1. Los Angeles has no true center.
In most world-class cities, you can step off a plane and onto a train that’ll whisk you into the heart of the city. Not so in L.A. First of all, said train doesn’t exist (at least not until 2024). But second, L.A. is simply too spread out to stick to one compact area.
You can’t just wander around most of the city on foot and expect to stumble onto something amazing. On paper, Downtown L.A. comes close to being a central exception: The onetime dead zone has developed walkable district for bars, restaurants, performance spaces and museums, all linked up by public transit. But DTLA is still very hit-or-miss when it comes to how exciting or pleasant you’ll find each block, and the pandemic has sapped much of the dense area’s momentum.

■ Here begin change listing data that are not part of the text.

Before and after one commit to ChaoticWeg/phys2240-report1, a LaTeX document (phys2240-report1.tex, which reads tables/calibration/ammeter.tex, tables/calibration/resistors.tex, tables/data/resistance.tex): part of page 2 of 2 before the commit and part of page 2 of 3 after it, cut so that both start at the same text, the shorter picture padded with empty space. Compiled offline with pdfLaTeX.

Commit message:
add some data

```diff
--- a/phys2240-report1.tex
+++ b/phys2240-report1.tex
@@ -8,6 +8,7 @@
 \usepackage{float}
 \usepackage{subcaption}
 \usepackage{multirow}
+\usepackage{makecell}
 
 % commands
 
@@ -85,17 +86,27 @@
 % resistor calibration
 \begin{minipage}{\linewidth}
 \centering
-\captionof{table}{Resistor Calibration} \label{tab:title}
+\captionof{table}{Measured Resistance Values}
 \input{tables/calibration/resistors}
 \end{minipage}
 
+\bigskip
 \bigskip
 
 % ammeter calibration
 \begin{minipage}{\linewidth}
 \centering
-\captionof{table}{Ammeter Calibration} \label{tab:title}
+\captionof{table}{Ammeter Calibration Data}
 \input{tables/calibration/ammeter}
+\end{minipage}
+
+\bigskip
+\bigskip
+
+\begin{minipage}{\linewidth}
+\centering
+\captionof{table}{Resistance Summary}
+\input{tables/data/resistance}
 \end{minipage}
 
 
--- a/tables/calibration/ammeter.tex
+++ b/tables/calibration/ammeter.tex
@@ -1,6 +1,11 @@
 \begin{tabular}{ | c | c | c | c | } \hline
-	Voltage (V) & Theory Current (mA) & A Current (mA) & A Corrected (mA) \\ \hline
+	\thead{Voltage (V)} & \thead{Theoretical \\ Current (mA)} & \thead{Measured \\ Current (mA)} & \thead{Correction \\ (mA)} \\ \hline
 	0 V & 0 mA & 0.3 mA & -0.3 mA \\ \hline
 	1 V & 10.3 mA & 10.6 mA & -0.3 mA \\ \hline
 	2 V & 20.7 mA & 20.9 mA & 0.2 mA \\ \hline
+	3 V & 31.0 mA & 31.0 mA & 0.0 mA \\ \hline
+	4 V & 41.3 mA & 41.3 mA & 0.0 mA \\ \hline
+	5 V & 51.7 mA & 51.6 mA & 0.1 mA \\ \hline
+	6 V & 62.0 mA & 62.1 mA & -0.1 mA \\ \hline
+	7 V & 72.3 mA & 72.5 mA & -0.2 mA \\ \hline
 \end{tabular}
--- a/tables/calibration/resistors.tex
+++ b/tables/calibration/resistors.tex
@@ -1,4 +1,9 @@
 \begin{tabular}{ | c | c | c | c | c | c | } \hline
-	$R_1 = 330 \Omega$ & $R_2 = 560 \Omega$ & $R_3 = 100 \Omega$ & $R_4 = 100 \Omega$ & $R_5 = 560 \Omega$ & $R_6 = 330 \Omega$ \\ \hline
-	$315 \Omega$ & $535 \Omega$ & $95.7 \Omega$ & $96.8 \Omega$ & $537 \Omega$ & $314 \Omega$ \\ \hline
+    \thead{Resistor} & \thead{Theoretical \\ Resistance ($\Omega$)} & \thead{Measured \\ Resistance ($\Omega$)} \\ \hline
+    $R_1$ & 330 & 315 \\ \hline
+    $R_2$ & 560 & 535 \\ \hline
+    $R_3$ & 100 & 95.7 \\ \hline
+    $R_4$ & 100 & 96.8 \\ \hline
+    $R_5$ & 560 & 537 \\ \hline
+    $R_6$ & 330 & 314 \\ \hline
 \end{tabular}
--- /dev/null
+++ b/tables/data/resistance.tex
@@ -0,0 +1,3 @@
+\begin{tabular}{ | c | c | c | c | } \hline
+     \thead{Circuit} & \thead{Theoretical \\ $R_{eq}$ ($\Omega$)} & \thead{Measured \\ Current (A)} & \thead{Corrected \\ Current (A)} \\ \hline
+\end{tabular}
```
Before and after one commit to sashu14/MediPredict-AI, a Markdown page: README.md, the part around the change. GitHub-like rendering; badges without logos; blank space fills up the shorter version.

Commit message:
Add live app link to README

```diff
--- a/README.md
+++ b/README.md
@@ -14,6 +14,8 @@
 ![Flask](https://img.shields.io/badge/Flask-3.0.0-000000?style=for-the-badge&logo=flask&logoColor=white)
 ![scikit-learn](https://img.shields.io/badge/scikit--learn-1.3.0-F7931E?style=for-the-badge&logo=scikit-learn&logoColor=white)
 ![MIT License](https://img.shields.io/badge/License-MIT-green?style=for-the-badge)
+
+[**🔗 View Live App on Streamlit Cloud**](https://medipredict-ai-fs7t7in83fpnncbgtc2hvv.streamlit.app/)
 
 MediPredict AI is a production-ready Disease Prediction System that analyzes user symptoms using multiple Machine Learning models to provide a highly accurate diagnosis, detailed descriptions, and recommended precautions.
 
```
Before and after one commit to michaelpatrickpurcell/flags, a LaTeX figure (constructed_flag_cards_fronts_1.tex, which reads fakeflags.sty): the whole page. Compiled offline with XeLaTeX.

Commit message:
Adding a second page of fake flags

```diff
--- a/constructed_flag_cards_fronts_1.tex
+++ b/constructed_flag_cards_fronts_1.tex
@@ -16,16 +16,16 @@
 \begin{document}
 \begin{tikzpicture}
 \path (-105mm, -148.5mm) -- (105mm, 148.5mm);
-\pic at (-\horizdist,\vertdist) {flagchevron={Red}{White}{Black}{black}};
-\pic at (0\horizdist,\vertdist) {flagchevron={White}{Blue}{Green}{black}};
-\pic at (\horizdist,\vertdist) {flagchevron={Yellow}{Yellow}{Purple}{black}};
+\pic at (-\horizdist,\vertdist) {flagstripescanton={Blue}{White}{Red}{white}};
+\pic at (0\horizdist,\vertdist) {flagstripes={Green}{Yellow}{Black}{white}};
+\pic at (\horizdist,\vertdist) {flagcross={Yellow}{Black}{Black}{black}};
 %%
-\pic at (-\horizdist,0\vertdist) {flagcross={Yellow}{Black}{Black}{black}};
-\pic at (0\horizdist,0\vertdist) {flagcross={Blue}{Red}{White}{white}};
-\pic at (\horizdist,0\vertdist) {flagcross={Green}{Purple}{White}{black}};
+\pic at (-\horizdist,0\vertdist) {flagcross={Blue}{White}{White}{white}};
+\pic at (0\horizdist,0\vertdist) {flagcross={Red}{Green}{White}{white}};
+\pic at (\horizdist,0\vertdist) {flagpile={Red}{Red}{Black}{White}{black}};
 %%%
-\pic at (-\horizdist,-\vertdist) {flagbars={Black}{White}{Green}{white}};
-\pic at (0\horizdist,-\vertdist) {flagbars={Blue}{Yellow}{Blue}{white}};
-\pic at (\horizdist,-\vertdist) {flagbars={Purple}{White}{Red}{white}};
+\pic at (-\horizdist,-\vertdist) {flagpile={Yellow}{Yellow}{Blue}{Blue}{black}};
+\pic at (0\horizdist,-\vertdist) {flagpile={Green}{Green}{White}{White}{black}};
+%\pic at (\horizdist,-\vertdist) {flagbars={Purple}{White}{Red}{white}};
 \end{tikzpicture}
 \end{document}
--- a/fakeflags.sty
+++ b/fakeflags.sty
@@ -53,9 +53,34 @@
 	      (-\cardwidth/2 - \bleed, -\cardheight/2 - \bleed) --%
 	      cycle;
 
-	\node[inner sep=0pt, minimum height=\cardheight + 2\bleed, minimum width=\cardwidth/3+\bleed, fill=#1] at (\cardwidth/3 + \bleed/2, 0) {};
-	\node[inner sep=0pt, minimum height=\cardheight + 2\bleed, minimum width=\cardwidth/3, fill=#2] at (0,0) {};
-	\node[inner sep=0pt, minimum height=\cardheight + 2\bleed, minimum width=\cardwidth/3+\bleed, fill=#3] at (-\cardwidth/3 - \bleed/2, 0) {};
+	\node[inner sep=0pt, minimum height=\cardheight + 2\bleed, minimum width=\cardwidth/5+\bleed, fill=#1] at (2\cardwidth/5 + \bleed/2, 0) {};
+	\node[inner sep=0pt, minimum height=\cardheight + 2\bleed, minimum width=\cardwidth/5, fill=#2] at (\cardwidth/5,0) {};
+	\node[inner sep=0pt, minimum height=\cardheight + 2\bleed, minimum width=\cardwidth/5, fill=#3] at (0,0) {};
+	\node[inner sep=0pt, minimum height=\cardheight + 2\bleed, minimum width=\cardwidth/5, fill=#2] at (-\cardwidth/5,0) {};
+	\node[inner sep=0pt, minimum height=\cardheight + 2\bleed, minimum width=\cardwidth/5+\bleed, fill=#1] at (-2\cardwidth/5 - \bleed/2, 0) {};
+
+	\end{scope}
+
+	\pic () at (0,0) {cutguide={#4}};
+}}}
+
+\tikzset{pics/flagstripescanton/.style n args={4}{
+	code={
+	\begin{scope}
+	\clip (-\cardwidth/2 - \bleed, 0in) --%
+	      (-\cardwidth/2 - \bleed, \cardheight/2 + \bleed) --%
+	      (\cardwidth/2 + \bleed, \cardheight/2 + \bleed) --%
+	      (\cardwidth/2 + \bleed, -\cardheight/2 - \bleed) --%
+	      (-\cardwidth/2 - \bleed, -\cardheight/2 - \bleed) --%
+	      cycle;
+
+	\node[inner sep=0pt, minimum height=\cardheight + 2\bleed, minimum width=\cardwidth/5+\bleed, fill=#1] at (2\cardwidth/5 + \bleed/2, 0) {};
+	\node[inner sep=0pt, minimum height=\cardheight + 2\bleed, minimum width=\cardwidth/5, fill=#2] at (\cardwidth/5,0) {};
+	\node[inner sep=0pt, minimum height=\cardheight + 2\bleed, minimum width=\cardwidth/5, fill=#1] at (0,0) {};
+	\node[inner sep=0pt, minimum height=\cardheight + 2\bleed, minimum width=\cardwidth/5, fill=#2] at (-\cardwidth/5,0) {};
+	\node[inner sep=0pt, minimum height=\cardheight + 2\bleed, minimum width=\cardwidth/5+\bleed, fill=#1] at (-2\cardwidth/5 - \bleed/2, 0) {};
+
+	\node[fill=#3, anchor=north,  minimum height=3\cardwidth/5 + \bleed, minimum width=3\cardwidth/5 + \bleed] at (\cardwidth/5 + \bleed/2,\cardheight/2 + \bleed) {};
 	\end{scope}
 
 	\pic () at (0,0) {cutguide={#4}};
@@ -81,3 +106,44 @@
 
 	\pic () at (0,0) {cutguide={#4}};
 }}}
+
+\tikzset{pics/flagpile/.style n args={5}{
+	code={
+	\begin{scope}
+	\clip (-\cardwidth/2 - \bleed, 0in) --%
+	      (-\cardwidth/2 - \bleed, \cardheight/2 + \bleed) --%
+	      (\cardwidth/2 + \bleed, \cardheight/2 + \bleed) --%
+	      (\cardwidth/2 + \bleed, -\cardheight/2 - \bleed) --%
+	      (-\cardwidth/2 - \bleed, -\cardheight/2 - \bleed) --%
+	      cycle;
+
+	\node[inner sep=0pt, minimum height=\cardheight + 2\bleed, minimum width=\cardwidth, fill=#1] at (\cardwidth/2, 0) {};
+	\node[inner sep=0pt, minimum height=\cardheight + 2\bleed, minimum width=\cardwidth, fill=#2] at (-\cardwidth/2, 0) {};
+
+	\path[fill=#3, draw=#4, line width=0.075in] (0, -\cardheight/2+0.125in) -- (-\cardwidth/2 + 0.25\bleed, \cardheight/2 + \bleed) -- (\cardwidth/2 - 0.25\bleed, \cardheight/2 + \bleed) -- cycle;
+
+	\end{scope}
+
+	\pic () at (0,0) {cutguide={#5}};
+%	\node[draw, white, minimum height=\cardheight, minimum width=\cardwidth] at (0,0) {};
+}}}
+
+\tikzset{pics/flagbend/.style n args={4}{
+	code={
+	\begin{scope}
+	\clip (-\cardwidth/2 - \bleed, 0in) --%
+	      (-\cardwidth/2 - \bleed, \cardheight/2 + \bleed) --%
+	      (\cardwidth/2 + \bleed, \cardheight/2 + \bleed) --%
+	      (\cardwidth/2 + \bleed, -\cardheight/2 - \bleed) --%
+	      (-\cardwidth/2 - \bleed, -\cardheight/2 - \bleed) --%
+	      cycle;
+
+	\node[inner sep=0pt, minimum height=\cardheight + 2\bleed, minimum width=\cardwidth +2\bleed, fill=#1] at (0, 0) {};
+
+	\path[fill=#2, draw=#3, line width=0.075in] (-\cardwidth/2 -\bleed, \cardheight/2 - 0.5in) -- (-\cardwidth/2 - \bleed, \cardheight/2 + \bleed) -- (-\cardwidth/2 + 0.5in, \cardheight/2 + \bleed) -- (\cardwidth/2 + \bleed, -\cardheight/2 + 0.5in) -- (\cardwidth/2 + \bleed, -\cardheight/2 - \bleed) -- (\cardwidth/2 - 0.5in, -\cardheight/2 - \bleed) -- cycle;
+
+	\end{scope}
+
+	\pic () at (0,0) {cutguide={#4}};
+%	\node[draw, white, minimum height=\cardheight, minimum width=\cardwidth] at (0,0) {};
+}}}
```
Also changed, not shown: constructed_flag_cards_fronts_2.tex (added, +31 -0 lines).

Downtown also won’t satisfy most tourists’ ideas about an L.A. vacation—and that really goes for locals, too. Stick to only DTLA and you’d be missing out on hilly hikes through Griffith Park, dim sum in the San Gabriel Valley, Silver Lake’s coffee shop culture and all of the Westside’s glorious beaches and ritzy shopping districts.